* **Exercise directions**:
Each of the entries below should be written out exactly as it reads.
═════ Recorded information
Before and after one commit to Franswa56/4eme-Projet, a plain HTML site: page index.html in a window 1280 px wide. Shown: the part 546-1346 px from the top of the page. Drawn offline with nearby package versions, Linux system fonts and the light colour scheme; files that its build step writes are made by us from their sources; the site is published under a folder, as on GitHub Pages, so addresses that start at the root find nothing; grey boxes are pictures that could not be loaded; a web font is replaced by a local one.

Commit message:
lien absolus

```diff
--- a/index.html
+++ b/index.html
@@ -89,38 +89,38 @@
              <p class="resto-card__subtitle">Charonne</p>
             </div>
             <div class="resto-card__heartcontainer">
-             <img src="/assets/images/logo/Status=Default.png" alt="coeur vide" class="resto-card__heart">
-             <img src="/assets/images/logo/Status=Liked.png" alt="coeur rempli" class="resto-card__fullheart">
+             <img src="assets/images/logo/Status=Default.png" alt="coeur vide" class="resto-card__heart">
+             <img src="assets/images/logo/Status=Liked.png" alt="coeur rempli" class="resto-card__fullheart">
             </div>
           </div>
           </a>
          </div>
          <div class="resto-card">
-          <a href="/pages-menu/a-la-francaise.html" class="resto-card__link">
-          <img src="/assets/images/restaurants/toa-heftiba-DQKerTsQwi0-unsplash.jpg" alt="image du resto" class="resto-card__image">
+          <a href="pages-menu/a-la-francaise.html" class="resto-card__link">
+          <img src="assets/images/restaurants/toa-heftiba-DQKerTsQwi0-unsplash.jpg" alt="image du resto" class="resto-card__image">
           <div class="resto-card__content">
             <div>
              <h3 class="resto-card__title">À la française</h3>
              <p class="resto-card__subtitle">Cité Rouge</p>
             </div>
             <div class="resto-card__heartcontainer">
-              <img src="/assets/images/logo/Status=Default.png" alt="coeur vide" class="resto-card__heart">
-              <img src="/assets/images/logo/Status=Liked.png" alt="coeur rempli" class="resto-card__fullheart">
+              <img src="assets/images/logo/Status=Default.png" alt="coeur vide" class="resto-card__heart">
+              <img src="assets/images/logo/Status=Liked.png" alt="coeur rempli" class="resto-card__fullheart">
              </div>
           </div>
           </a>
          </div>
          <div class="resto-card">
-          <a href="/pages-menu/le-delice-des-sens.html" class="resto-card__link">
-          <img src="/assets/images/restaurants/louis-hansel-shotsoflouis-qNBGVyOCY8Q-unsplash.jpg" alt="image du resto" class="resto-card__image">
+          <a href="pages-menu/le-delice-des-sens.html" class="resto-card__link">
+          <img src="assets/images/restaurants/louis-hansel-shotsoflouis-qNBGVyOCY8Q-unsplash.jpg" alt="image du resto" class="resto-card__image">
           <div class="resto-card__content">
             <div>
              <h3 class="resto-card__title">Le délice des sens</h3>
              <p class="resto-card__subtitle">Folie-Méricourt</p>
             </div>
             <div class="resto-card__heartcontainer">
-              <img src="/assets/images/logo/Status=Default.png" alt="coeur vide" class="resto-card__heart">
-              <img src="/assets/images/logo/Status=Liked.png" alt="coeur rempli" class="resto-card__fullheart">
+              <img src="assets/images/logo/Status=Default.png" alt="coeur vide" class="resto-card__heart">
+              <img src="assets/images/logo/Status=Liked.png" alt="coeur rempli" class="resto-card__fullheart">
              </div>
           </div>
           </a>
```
══════════
* **Your response**:
Before and after one commit to Franswa56/4eme-Projet, a plain HTML site: page index.html in a window 1280 px wide. Shown: the part 546-1346 px from the top of the page. Drawn offline with nearby package versions, Linux system fonts and the light colour scheme; files that its build step writes are made by us from their sources; the site is published under a folder, as on GitHub Pages, so addresses that start at the root find nothing; grey boxes are pictures that could not be loaded; a web font is replaced by a local one.

Commit message:
lien absolus

```diff
--- a/index.html
+++ b/index.html
@@ -89,38 +89,38 @@
              <p class="resto-card__subtitle">Charonne</p>
             </div>
             <div class="resto-card__heartcontainer">
-             <img src="/assets/images/logo/Status=Default.png" alt="coeur vide" class="resto-card__heart">
-             <img src="/assets/images/logo/Status=Liked.png" alt="coeur rempli" class="resto-card__fullheart">
+             <img src="assets/images/logo/Status=Default.png" alt="coeur vide" class="resto-card__heart">
+             <img src="assets/images/logo/Status=Liked.png" alt="coeur rempli" class="resto-card__fullheart">
             </div>
           </div>
           </a>
          </div>
          <div class="resto-card">
-          <a href="/pages-menu/a-la-francaise.html" class="resto-card__link">
-          <img src="/assets/images/restaurants/toa-heftiba-DQKerTsQwi0-unsplash.jpg" alt="image du resto" class="resto-card__image">
+          <a href="pages-menu/a-la-francaise.html" class="resto-card__link">
+          <img src="assets/images/restaurants/toa-heftiba-DQKerTsQwi0-unsplash.jpg" alt="image du resto" class="resto-card__image">
           <div class="resto-card__content">
             <div>
              <h3 class="resto-card__title">À la française</h3>
              <p class="resto-card__subtitle">Cité Rouge</p>
             </div>
             <div class="resto-card__heartcontainer">
-              <img src="/assets/images/logo/Status=Default.png" alt="coeur vide" class="resto-card__heart">
-              <img src="/assets/images/logo/Status=Liked.png" alt="coeur rempli" class="resto-card__fullheart">
+              <img src="assets/images/logo/Status=Default.png" alt="coeur vide" class="resto-card__heart">
+              <img src="assets/images/logo/Status=Liked.png" alt="coeur rempli" class="resto-card__fullheart">
              </div>
           </div>
           </a>
          </div>
          <div class="resto-card">
-          <a href="/pages-menu/le-delice-des-sens.html" class="resto-card__link">
-          <img src="/assets/images/restaurants/louis-hansel-shotsoflouis-qNBGVyOCY8Q-unsplash.jpg" alt="image du resto" class="resto-card__image">
+          <a href="pages-menu/le-delice-des-sens.html" class="resto-card__link">
+          <img src="assets/images/restaurants/louis-hansel-shotsoflouis-qNBGVyOCY8Q-unsplash.jpg" alt="image du resto" class="resto-card__image">
           <div class="resto-card__content">
             <div>
              <h3 class="resto-card__title">Le délice des sens</h3>
              <p class="resto-card__subtitle">Folie-Méricourt</p>
             </div>
             <div class="resto-card__heartcontainer">
-              <img src="/assets/images/logo/Status=Default.png" alt="coeur vide" class="resto-card__heart">
-              <img src="/assets/images/logo/Status=Liked.png" alt="coeur rempli" class="resto-card__fullheart">
+              <img src="assets/images/logo/Status=Default.png" alt="coeur vide" class="resto-card__heart">
+              <img src="assets/images/logo/Status=Liked.png" alt="coeur rempli" class="resto-card__fullheart">
              </div>
           </div>
           </a>
```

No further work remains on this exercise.